Bat Ye’or, a Jewish Egyptian woman whose splendid 2005 book Eurabia is a veritable catalog of the European political establishment’s systematic toadying to autocratic Muslim governments, has a name for this toadying: “dhimmitude,” a reference to the historical Islamic practice of tolerating infidels so long as they accept their role as “dhimmis,” i.e., second-class citizens without rights under Muslim law. Clearly, many agitators saw Jylland-Posten’s cartoons as an opportunity to nudge an already largely passive and sycophantic Europe a step closer to full-fledged dhimmi status.
No, most Danes don’t want to be dhimmis: In poll results released in late January, 79 percent of them said Fogh Rasmussen owed nobody an apology. (This is, let it be remembered, the only European country that stood up to the Nazi “final solution” by ferrying its own Jews to safety.) But millions of Europeans have already internalized Islamic taboos and accepted the need to curb liberties in order to “keep the peace.” For them, Muslim rage—and its expression in acts of violence and death threats—is already an accepted part of life that is simply not to be questioned or criticized; in their view, the fault lies with those who provoke the rage by failing to be good enough dhimmis. “There is something wrong with a democracy,” read a typical viewer SMS on a Norwegian news discussion program, “where an editor can put the whole country in danger!” EU Trade Commissioner Peter Mandelson was one of many who spoke of outraged Muslims as if they were a force of nature—every re-publication of the cartoons by other European newspapers, he said, “is adding fuel to the flames.” Across Europe, the same kind of leftists who reflexively cheer art for outraging Christians now uphold Muslims’ sacred right not to be offended.

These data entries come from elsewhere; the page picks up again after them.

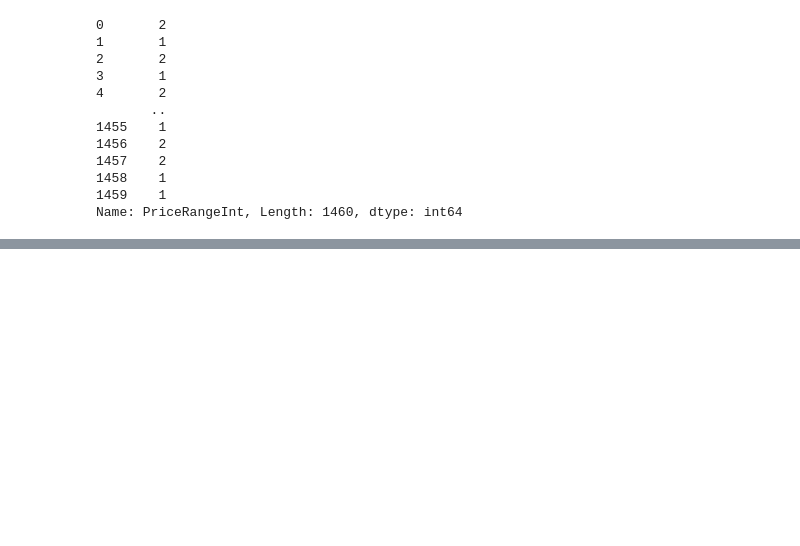
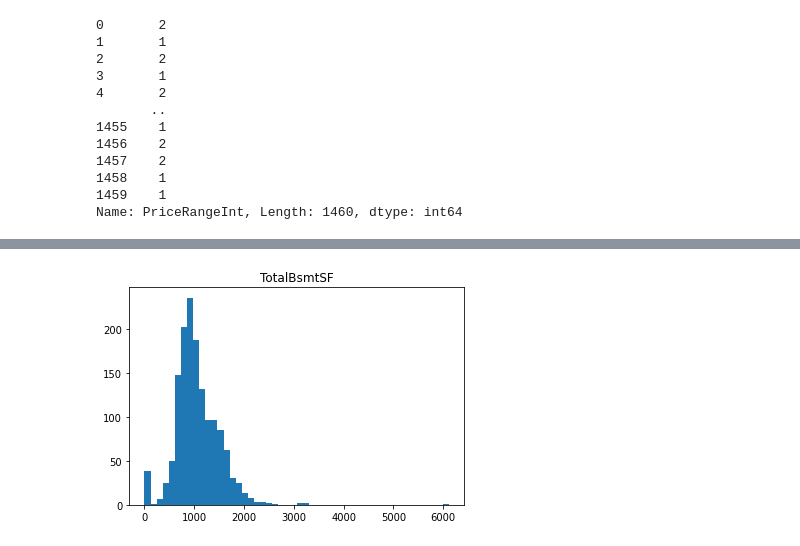
Before and after one commit to Andrei-Portales/hdt6-regresion_logistica, a Jupyter notebook: main.ipynb, the cells around one changed output, grey strips where cells are left out. Cells and saved outputs as stored; diff of their text form; code cells hidden in the pictures; blank space fills up the shorter version.

```diff
--- a/main.ipynb
+++ b/main.ipynb
@@ -113,0 +156,6 @@ sns.heatmap(data[predictors_1 + ['SalePrice']].corr(), xticklabels=data[predicto
+# %%
+plt.hist(data['TotalBsmtSF'], bins=50)
+plt.title("TotalBsmtSF")
+plt.show()
+# %% [output]
+[figure, added]
```
Also changed, not shown: parts of 54 cells of this notebook, 1 other file.
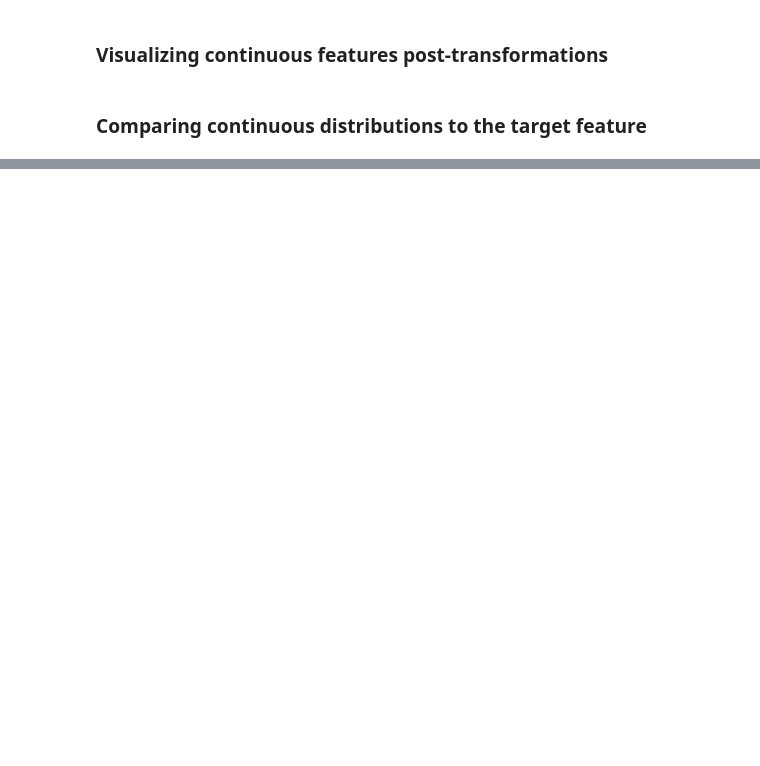
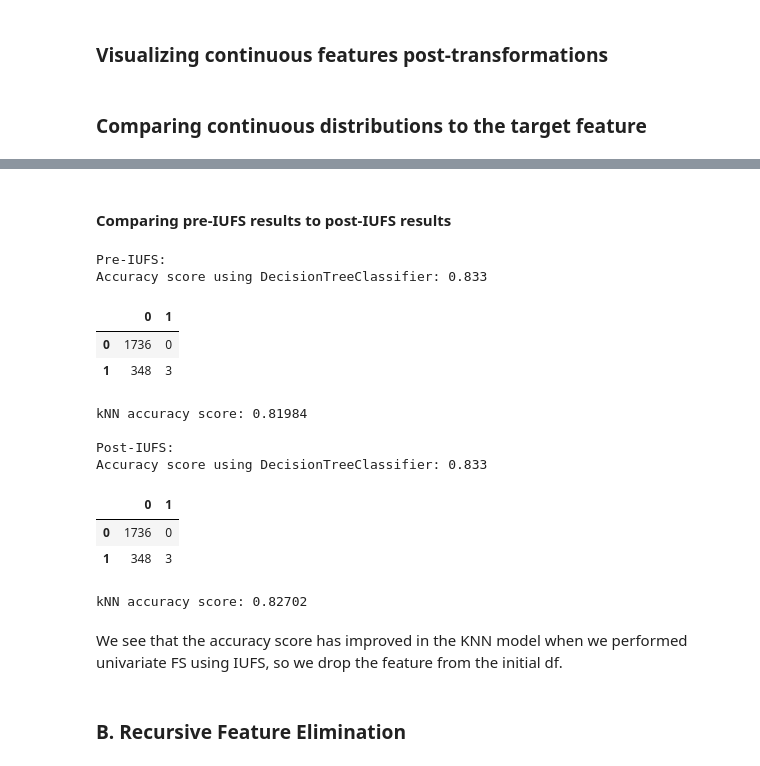
Before and after one commit to cedwards57/thanks-cupid, a Jupyter notebook: data_processing.ipynb, the cells around one changed output, grey strips where cells are left out. Saved outputs shown, nothing was run; the diff lists cells and outputs as text; code cells hidden in the pictures; blank space fills up the shorter version.

Commit message:
models & feature selection

```diff
--- a/data_processing.ipynb
+++ b/data_processing.ipynb
@@ -392,0 +397,3 @@ for col in con_features:
+# %%
+df = pd.read_csv('data/speed_dating_transformed.csv', encoding='latin-1', index_col=0)
+df.info()
@@ -392,0 +556,9 @@ for col in con_features:
+# %%
+cat_features = ['samerace', 'same_goal', 'same_career', 'match']
+
+# creating a dataframe using categorical features
+cat_df = pd.DataFrame()
+index_of_col = 0
+for col in cat_features:
+    cat_df.insert(index_of_col, col, df[col])
+    index_of_col += 1
@@ -392,0 +591,2 @@ for col in con_features:
+# %% [markdown]
+#### Comparing pre-IUFS results to post-IUFS results
@@ -392,0 +618,46 @@ for col in con_features:
+# %%
+from sklearn.neighbors import KNeighborsClassifier
+from sklearn.metrics import accuracy_score
+
+# KNN classifier
+def model_kNN_clf(desc_features, target, dataframe,k):
+    X_train, X_test, Y_train, Y_test = train_test_split(dataframe[desc_features], dataframe[target],
+                                                            test_size=0.25, random_state=0)
+
+    nn_clf = KNeighborsClassifier(n_neighbors=k)
+    nn_clf.fit(X_train, Y_train)
+
+    y_pred = nn_clf.predict(X_test)
+    print('kNN accuracy score: {:.5f}'.format(accuracy_score(y_pred, Y_test)) )
+# %%
+print('Pre-IUFS:')
+
+# decision tree classifier on original dataframe
+display(model_DecisionTree(desc_features, 'match', df))
+
+# KNN classifier on original dataframe
+model_kNN_clf(desc_features, 'match', df, 5)
+
+print('\nPost-IUFS:')
+
+# decision tree classifier on new dataframe after univariate FS using IUFS
+display(model_DecisionTree(ufs_df_desc_fts, 'match', ufs_df))
+
+# kNN classifier on new dataframe after univariate FS using IUFS
+model_kNN_clf(ufs_df_desc_fts, 'match', ufs_df,5)
+# %% [output]
+Pre-IUFS:
+Accuracy score using DecisionTreeClassifier: 0.833
+|  | 0 | 1 |
+| 0 | 1736 | 0 |
+| 1 | 348 | 3 |
+kNN accuracy score: 0.81984
+
+Post-IUFS:
+Accuracy score using DecisionTreeClassifier: 0.833
+|  | 0 | 1 |
+| 0 | 1736 | 0 |
+| 1 | 348 | 3 |
+kNN accuracy score: 0.82702
+# %% [markdown]
+We see that the accuracy score has improved in the KNN model when we performed univariate FS using IUFS, so we drop the feature from the initial df.
@@ -392,0 +666,2 @@ for col in con_features:
+# %% [markdown]
+### B. Recursive Feature Elimination
```
Also changed, not shown: parts of 24 cells of this notebook, 35 other files.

For me, the most positive surprise in all this has been the courage with which many European editors—some of whom I’d considered dhimmis—have reprinted the cartoons in a show of support for free speech. Most impressive of all, Le Monde, widely viewed as French dhimmi central, ran its own witty drawing. For this American, the most disgraceful development has been a statement by the U.S. State Department suggesting that the U.S. stands alongside Islamist agitators and against Denmark—perhaps our most loyal ally in the struggle against Islamist terror. “After this act of betrayal,” Danish journalist Lars Hedegaard e-mailed me, “one might well ask why we should keep our troops in Iraq and increase our presence in Afghanistan.” (Later, in an interview with Jyllands-Posten, Assistant Secretary of State Daniel Fried said that the U.S.’s posture was one of “unconditional solidarity” with Denmark. Let’s hope so.)
As for Juste, the editor of Jyllands-Posten, he said the other day that European integration “is perhaps an impossible project. This affair shows that there is a gulf between Western man and the Muslim world that is greater than the Grand Canyon.” As the unrest has grown exponentially by the day, this truth has become increasingly hard to deny.

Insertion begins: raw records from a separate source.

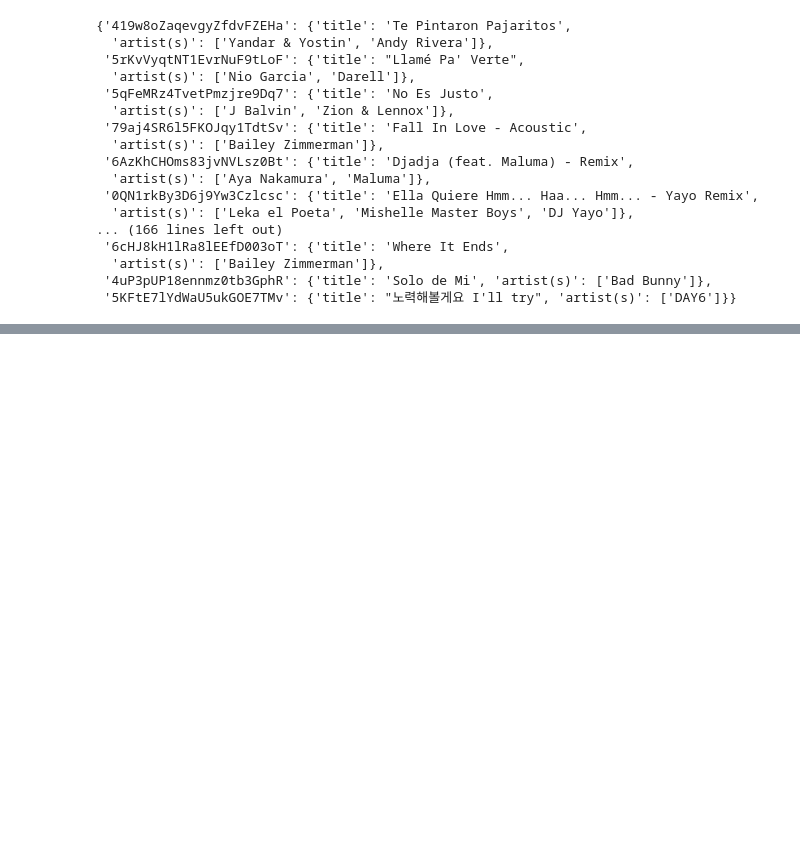
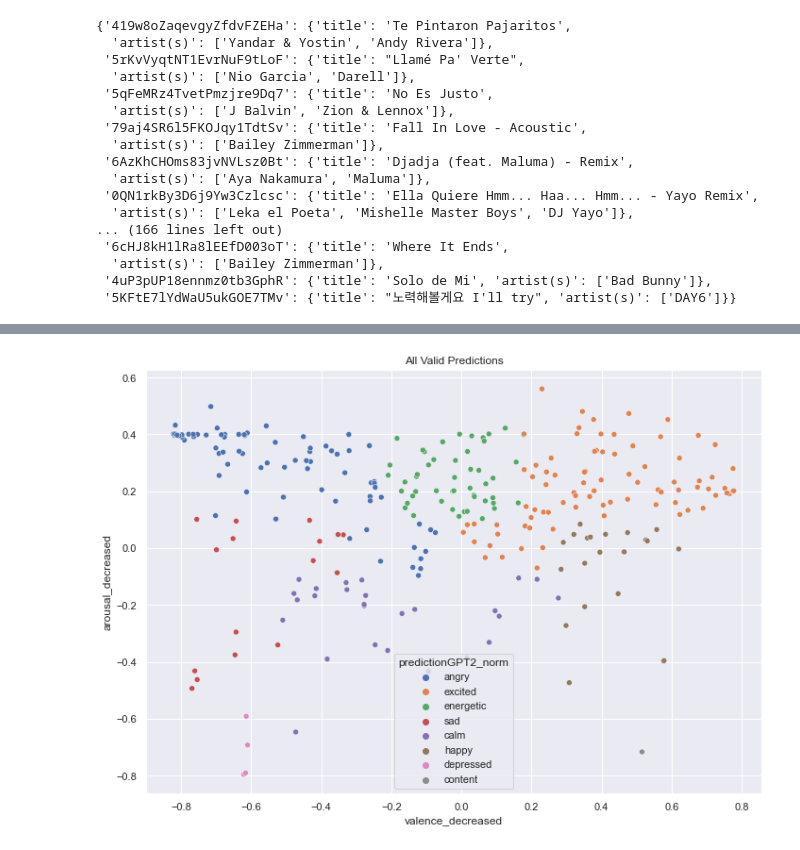
Before and after one commit to Temper-Tunes-Senior-Design-Project/song-classification, a Jupyter notebook: Research and Development/Retrieving Data/Genius/Songs for BERT Testing.ipynb, the cells around one changed output, grey strips where cells are left out. Saved outputs shown, nothing was run; the diff lists cells and outputs as text; code cells hidden in the pictures; blank space fills up the shorter version.

```diff
--- a/Research and Development/Retrieving Data/Genius/Songs for BERT Testing.ipynb
+++ b/Research and Development/Retrieving Data/Genius/Songs for BERT Testing.ipynb
@@ -249,0 +1538,10 @@ getScrapedLyrics(spanish_song)
+# %%
+#plot all the valid results on one graph
+sns.set(style="whitegrid")
+
+sns.set(rc={'figure.figsize':(11.7,8.27)})
+ax = sns.scatterplot(x="valence_decreased", y="arousal_decreased",hue="predictionGPT2_norm", data=valid_resultsDF)
+plt.title('All Valid Predictions')
+plt.show()
+# %% [output]
+[figure, added]
```
Also changed, not shown: parts of 144 cells of this notebook.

Bruce Bawer's While Europe Slept: How Radical Islam Is Destroying the West from Within will be available from Doubleday in February.